Problem to work on:
The result should be a faithful copy of every entry below, with the pictures left out.

[Source data]
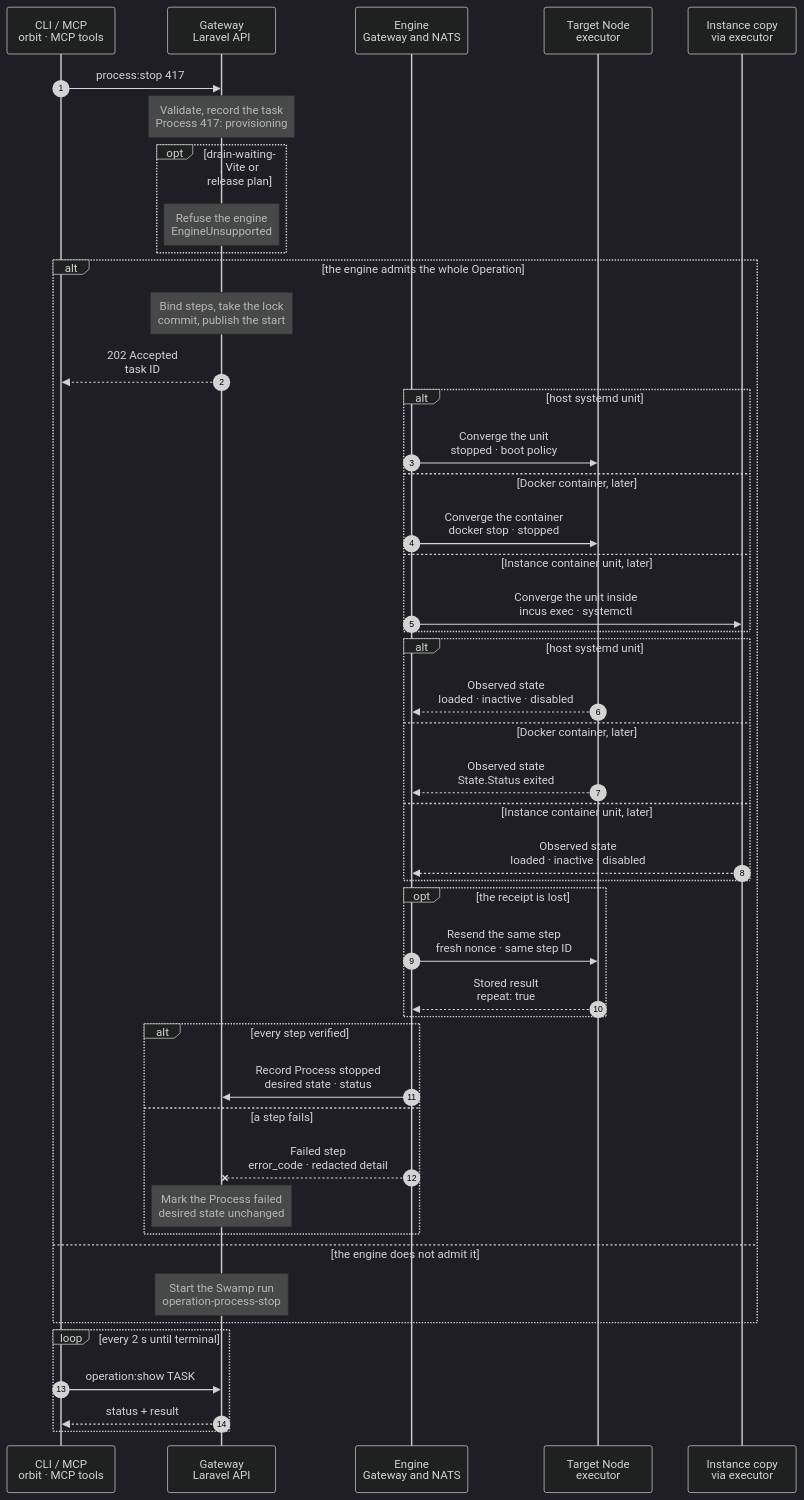
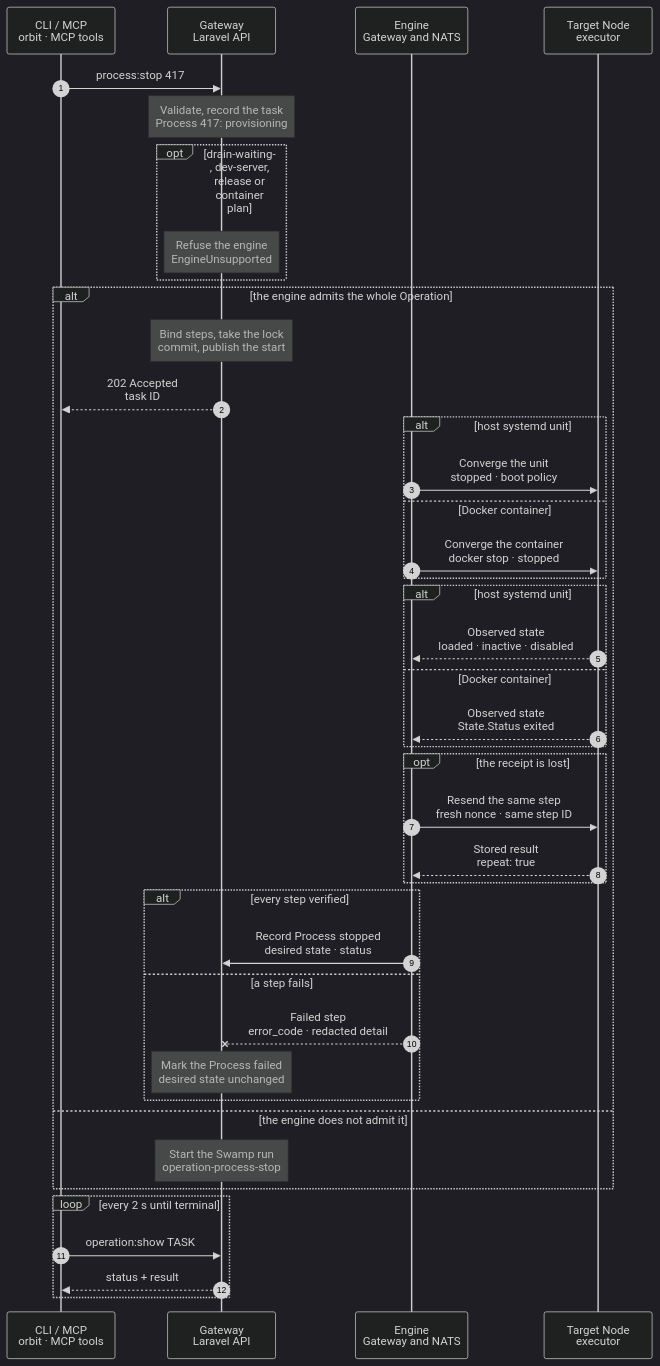
One commit to hardimpactdev/orbit changed the diagram in docs/cli/process/engine/stop.mmd. Above: the diagram before and after it, drawn with Mermaid (dark theme). The commit also changed 9 other files, not shown here.

Commit message:
Update the process and schedule engine charts and pages to the built flows; bind each process order to its target slot

```diff
--- a/docs/cli/process/engine/stop.mmd
+++ b/docs/cli/process/engine/stop.mmd
@@ -1,86 +1,82 @@
 sequenceDiagram
-  %% process.stop on the Gateway engine: one `process` family on the Process's Node, one desired-state primitive for every runtime. Design for ADR 0267 and ADR 0271; no engine flow exists yet. Step names describe effects; the implementation settles action names unless an existing action is named.
-  %% Rollout order: host systemd units first; Docker containers and Instance-container units join the same primitive later, each when its read-back is proven. Until a runtime is covered, its Process throws EngineUnsupported and runs on Swamp.
-  %% status: draft
+  %% process.stop on the Gateway engine: one `process` family on the Process's Node, one desired-state primitive, `process.ensure_state`, for a host systemd unit and a host Docker container (ADR 0267, ADR 0271; ProcessControlEngineFlow). Runtime proof on a nested fleet is pending.
+  %% Covered: host systemd units and host Docker containers. A unit in an Instance container stays on Swamp: Swamp first moves the container's app account with a script, which no fixed argv reproduces, so the engine refuses it at admission (EngineUnsupported).
+  %% status: built
   %% command: process:stop
   %% kind: process.stop
   autonumber
   %% lane CLI icon=terminal pill=caller tone=gray
   %% lane GW icon=gateway pill=intent tone=blue
   %% lane EN icon=workflow pill=engine tone=purple
   %% lane N icon=server pill=executor tone=amber
-  %% lane C icon=server pill=container tone=green
   participant CLI as CLI / MCP<br/>orbit · MCP tools
   participant GW as Gateway<br/>Laravel API
   participant EN as Engine<br/>Gateway and NATS
   participant N as Target Node<br/>executor
-  participant C as Instance copy<br/>via executor
   CLI->>GW: process:stop 417
   Note over GW: Validate, record the task<br/>Process 417: provisioning
   %%> Same admission as process/stop.mmd: access to the Process's Node, a Process not being removed; the intent carries unit or container name, runtime, on-demand flag and Instance container
-  opt drain-waiting, Vite or release plan
+  opt drain-waiting, dev-server, release or container plan
     Note over GW: Refuse the engine<br/>EngineUnsupported
     %%> - a stop that waits for a drain, whatever its placement: a host systemd Process that runs Horizon (`GatewayHorizon::runs` with no Instance, whose unit carries the long-drain stop directives of SystemdProcessRenderer) and a Gateway release-container Process (Horizon, the scheduler)
     %%> - a Vite dev Process (`vite_plan`: dev route, listener, awake marker) and a production release layout
+    %%> - decided from the Process and its placement, for both verbs, never from start-only intent fields: a `vp-dev` or `vite` Process, a Process of an Instance not placed on app-dev, any intent with a `container` (an Instance container, whose app-account move is a script, or a Gateway release container), a Gateway release-host Process (`GatewayReleaseHost::hasProcess`) and a host Horizon Process
     %%> - decided at admission, before any order: the engine admits nothing, and the whole Operation takes the Swamp branch below
   end
   alt the engine admits the whole Operation
     %%> Admission, one decision per Operation (EngineKinds::routes):
     %%> - `process.stop` is in `ORBIT_ENGINE_KINDS`
     %%> - every Node a step touches reports its action in `$KV.NODES`: the `process` family's desired-state action (one name for start and stop)
     %%> - the flow accepts the plan shape; a part it does not cover throws `EngineUnsupported` before any order
-    %%> - eligible plans, in rollout order: host systemd; then Docker; then a unit in an Instance container
+    %%> - eligible plans: a host systemd unit or a host Docker container of a Node Process or an app-dev Instance Process
     Note over GW: Bind steps, take the lock<br/>commit, publish the start
-    %%> - the step rows and the Operation lock commit in one transaction before the start event; an Operation never moves between engines after this
+    %%> - the step rows and the Operation lock `process:<id>` commit in one transaction before the start event; an Operation never moves between engines after this
+    %%> - binding refuses `operation.target_busy` while another open Operation, on either engine, acts on the Process; while the lock is held, admission of any other Process verb refuses `operation.target_busy`
     GW-->>CLI: 202 Accepted<br/>task ID
     alt host systemd unit
       EN->>N: Converge the unit<br/>stopped · boot policy
       %%> Desired state: the unit is stopped and disabled at boot, as Swamp's `Set boot policy` / `Stop the Process` applies it; the admitted boot policy is an input of the step; an already-stopped unit only gets its boot policy
       %%> Target: the Process (`process-<id>`), so two orders for one Process run one after the other
-    else Docker container, later
+    else Docker container
       EN->>N: Converge the container<br/>docker stop · stopped
       %%> `docker container stop` only when the state differs; an already-stopped container changes nothing
-    else Instance container unit, later
-      EN->>C: Converge the unit inside<br/>incus exec · systemctl
-      %%> A nonblocking systemd job, then bounded readiness reads (5 s each, 10 tries 1 s apart), as `operation-process-container`; a stopped container fails the step, its next deployment starts it
     end
     alt host systemd unit
       N-->>EN: Observed state<br/>loaded · inactive · disabled
       %%> Read-back: LoadState=loaded, ActiveState=inactive exactly (`failed` or any other state fails the step), UnitFileState=disabled
-    else Docker container, later
+    else Docker container
       N-->>EN: Observed state<br/>State.Status exited
-      %%> Read-back: `docker inspect` State.Status is `exited`; `created` or any other status fails the step
-    else Instance container unit, later
-      C-->>EN: Observed state<br/>loaded · inactive · disabled
-      %%> Read-back inside the copy: LoadState=loaded, ActiveState=inactive exactly, UnitFileState=disabled
+      %%> Read-back: `docker container inspect` of the exact saved name answers that name, State.Status `exited` (`created` or any other status fails the step) and the admitted image
     end
-    %%> A mismatch fails the step (`process.state_mismatch`), as the native assert does; success is projected only from this read-back
+    %%> A read that systemd answers without one of LoadState, ActiveState, SubState or UnitFileState never counts as that value: the step fails
+    %%> The step fails with its own code: `process.state_mismatch` after the change, `process.unit_missing`, `process.container_missing`, `process.apply_failed` or `process.input_invalid`; success is projected only from this read-back
+    %%> The Operation records what Swamp's failed native check records: `operation.native_failed`, with the Swamp step the code stands for (`Verify the state`, `Start the Process`, `Stop the container` …) as its failed step; the step's own code stays on the engine step and in the failure's detail
     %%> `applied` is 0 when nothing changed, so a repeat after a crash reports the same end state
     opt the receipt is lost
       EN->>N: Resend the same step<br/>fresh nonce · same step ID
       %%> When:
       %%> - the step passes its resend deadline with no receipt; two sends, one execution
       %%> - the Operation keeps its lock, so Process 417 stays fenced; no other Operation and no Swamp run acts on it meanwhile
       %%> On the Node:
       %%> - the journal holds `done` for this Operation step, action and target: the executor answers the stored result with `repeat: true` and does not act again
       %%> - an order still `open` replays under the target lock first; an order that expired before the lock did nothing (`executor.order_expired`), and the step is sent again
       N-->>EN: Stored result<br/>repeat: true
     end
     alt every step verified
       EN->>GW: Record Process stopped<br/>desired state · status
       %%> - the kind's own projection records the result, the same rows a Swamp run records
     else a step fails
       EN--xGW: Failed step<br/>error_code · redacted detail
       %%> - a deterministic refusal is a terminal receipt too; the journal keeps it and a resend repeats it
       Note over GW: Mark the Process failed<br/>desired state unchanged
       %%> - no rollback and nothing to clean up; the same command converges again after the cause is fixed
     end
   else the engine does not admit it
     Note over GW: Start the Swamp run<br/>operation-process-stop
     %%> - the kind is not enabled, a Node lacks the action, `$KV.NODES` is unreadable, or the flow throws `EngineUnsupported`: the whole Operation runs operation-process-stop (process/stop.mmd)
     %%> - no step of it runs on the engine; an Operation never splits across engines
   end
   loop every 2 s until terminal
     CLI->>GW: operation:show TASK
     GW-->>CLI: status + result
   end
```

Response:
One commit to hardimpactdev/orbit changed the diagram in docs/cli/process/engine/stop.mmd. Above: the diagram before and after it, drawn with Mermaid (dark theme). The commit also changed 9 other files, not shown here.

Commit message:
Update the process and schedule engine charts and pages to the built flows; bind each process order to its target slot

```diff
--- a/docs/cli/process/engine/stop.mmd
+++ b/docs/cli/process/engine/stop.mmd
@@ -1,86 +1,82 @@
 sequenceDiagram
-  %% process.stop on the Gateway engine: one `process` family on the Process's Node, one desired-state primitive for every runtime. Design for ADR 0267 and ADR 0271; no engine flow exists yet. Step names describe effects; the implementation settles action names unless an existing action is named.
-  %% Rollout order: host systemd units first; Docker containers and Instance-container units join the same primitive later, each when its read-back is proven. Until a runtime is covered, its Process throws EngineUnsupported and runs on Swamp.
-  %% status: draft
+  %% process.stop on the Gateway engine: one `process` family on the Process's Node, one desired-state primitive, `process.ensure_state`, for a host systemd unit and a host Docker container (ADR 0267, ADR 0271; ProcessControlEngineFlow). Runtime proof on a nested fleet is pending.
+  %% Covered: host systemd units and host Docker containers. A unit in an Instance container stays on Swamp: Swamp first moves the container's app account with a script, which no fixed argv reproduces, so the engine refuses it at admission (EngineUnsupported).
+  %% status: built
   %% command: process:stop
   %% kind: process.stop
   autonumber
   %% lane CLI icon=terminal pill=caller tone=gray
   %% lane GW icon=gateway pill=intent tone=blue
   %% lane EN icon=workflow pill=engine tone=purple
   %% lane N icon=server pill=executor tone=amber
-  %% lane C icon=server pill=container tone=green
   participant CLI as CLI / MCP<br/>orbit · MCP tools
   participant GW as Gateway<br/>Laravel API
   participant EN as Engine<br/>Gateway and NATS
   participant N as Target Node<br/>executor
-  participant C as Instance copy<br/>via executor
   CLI->>GW: process:stop 417
   Note over GW: Validate, record the task<br/>Process 417: provisioning
   %%> Same admission as process/stop.mmd: access to the Process's Node, a Process not being removed; the intent carries unit or container name, runtime, on-demand flag and Instance container
-  opt drain-waiting, Vite or release plan
+  opt drain-waiting, dev-server, release or container plan
     Note over GW: Refuse the engine<br/>EngineUnsupported
     %%> - a stop that waits for a drain, whatever its placement: a host systemd Process that runs Horizon (`GatewayHorizon::runs` with no Instance, whose unit carries the long-drain stop directives of SystemdProcessRenderer) and a Gateway release-container Process (Horizon, the scheduler)
     %%> - a Vite dev Process (`vite_plan`: dev route, listener, awake marker) and a production release layout
+    %%> - decided from the Process and its placement, for both verbs, never from start-only intent fields: a `vp-dev` or `vite` Process, a Process of an Instance not placed on app-dev, any intent with a `container` (an Instance container, whose app-account move is a script, or a Gateway release container), a Gateway release-host Process (`GatewayReleaseHost::hasProcess`) and a host Horizon Process
     %%> - decided at admission, before any order: the engine admits nothing, and the whole Operation takes the Swamp branch below
   end
   alt the engine admits the whole Operation
     %%> Admission, one decision per Operation (EngineKinds::routes):
     %%> - `process.stop` is in `ORBIT_ENGINE_KINDS`
     %%> - every Node a step touches reports its action in `$KV.NODES`: the `process` family's desired-state action (one name for start and stop)
     %%> - the flow accepts the plan shape; a part it does not cover throws `EngineUnsupported` before any order
-    %%> - eligible plans, in rollout order: host systemd; then Docker; then a unit in an Instance container
+    %%> - eligible plans: a host systemd unit or a host Docker container of a Node Process or an app-dev Instance Process
     Note over GW: Bind steps, take the lock<br/>commit, publish the start
-    %%> - the step rows and the Operation lock commit in one transaction before the start event; an Operation never moves between engines after this
+    %%> - the step rows and the Operation lock `process:<id>` commit in one transaction before the start event; an Operation never moves between engines after this
+    %%> - binding refuses `operation.target_busy` while another open Operation, on either engine, acts on the Process; while the lock is held, admission of any other Process verb refuses `operation.target_busy`
     GW-->>CLI: 202 Accepted<br/>task ID
     alt host systemd unit
       EN->>N: Converge the unit<br/>stopped · boot policy
       %%> Desired state: the unit is stopped and disabled at boot, as Swamp's `Set boot policy` / `Stop the Process` applies it; the admitted boot policy is an input of the step; an already-stopped unit only gets its boot policy
       %%> Target: the Process (`process-<id>`), so two orders for one Process run one after the other
-    else Docker container, later
+    else Docker container
       EN->>N: Converge the container<br/>docker stop · stopped
       %%> `docker container stop` only when the state differs; an already-stopped container changes nothing
-    else Instance container unit, later
-      EN->>C: Converge the unit inside<br/>incus exec · systemctl
-      %%> A nonblocking systemd job, then bounded readiness reads (5 s each, 10 tries 1 s apart), as `operation-process-container`; a stopped container fails the step, its next deployment starts it
     end
     alt host systemd unit
       N-->>EN: Observed state<br/>loaded · inactive · disabled
       %%> Read-back: LoadState=loaded, ActiveState=inactive exactly (`failed` or any other state fails the step), UnitFileState=disabled
-    else Docker container, later
+    else Docker container
       N-->>EN: Observed state<br/>State.Status exited
-      %%> Read-back: `docker inspect` State.Status is `exited`; `created` or any other status fails the step
-    else Instance container unit, later
-      C-->>EN: Observed state<br/>loaded · inactive · disabled
-      %%> Read-back inside the copy: LoadState=loaded, ActiveState=inactive exactly, UnitFileState=disabled
+      %%> Read-back: `docker container inspect` of the exact saved name answers that name, State.Status `exited` (`created` or any other status fails the step) and the admitted image
     end
-    %%> A mismatch fails the step (`process.state_mismatch`), as the native assert does; success is projected only from this read-back
+    %%> A read that systemd answers without one of LoadState, ActiveState, SubState or UnitFileState never counts as that value: the step fails
+    %%> The step fails with its own code: `process.state_mismatch` after the change, `process.unit_missing`, `process.container_missing`, `process.apply_failed` or `process.input_invalid`; success is projected only from this read-back
+    %%> The Operation records what Swamp's failed native check records: `operation.native_failed`, with the Swamp step the code stands for (`Verify the state`, `Start the Process`, `Stop the container` …) as its failed step; the step's own code stays on the engine step and in the failure's detail
     %%> `applied` is 0 when nothing changed, so a repeat after a crash reports the same end state
     opt the receipt is lost
       EN->>N: Resend the same step<br/>fresh nonce · same step ID
       %%> When:
       %%> - the step passes its resend deadline with no receipt; two sends, one execution
       %%> - the Operation keeps its lock, so Process 417 stays fenced; no other Operation and no Swamp run acts on it meanwhile
       %%> On the Node:
       %%> - the journal holds `done` for this Operation step, action and target: the executor answers the stored result with `repeat: true` and does not act again
       %%> - an order still `open` replays under the target lock first; an order that expired before the lock did nothing (`executor.order_expired`), and the step is sent again
       N-->>EN: Stored result<br/>repeat: true
     end
     alt every step verified
       EN->>GW: Record Process stopped<br/>desired state · status
       %%> - the kind's own projection records the result, the same rows a Swamp run records
     else a step fails
       EN--xGW: Failed step<br/>error_code · redacted detail
       %%> - a deterministic refusal is a terminal receipt too; the journal keeps it and a resend repeats it
       Note over GW: Mark the Process failed<br/>desired state unchanged
       %%> - no rollback and nothing to clean up; the same command converges again after the cause is fixed
     end
   else the engine does not admit it
     Note over GW: Start the Swamp run<br/>operation-process-stop
     %%> - the kind is not enabled, a Node lacks the action, `$KV.NODES` is unreadable, or the flow throws `EngineUnsupported`: the whole Operation runs operation-process-stop (process/stop.mmd)
     %%> - no step of it runs on the engine; an Operation never splits across engines
   end
   loop every 2 s until terminal
     CLI->>GW: operation:show TASK
     GW-->>CLI: status + result
   end
```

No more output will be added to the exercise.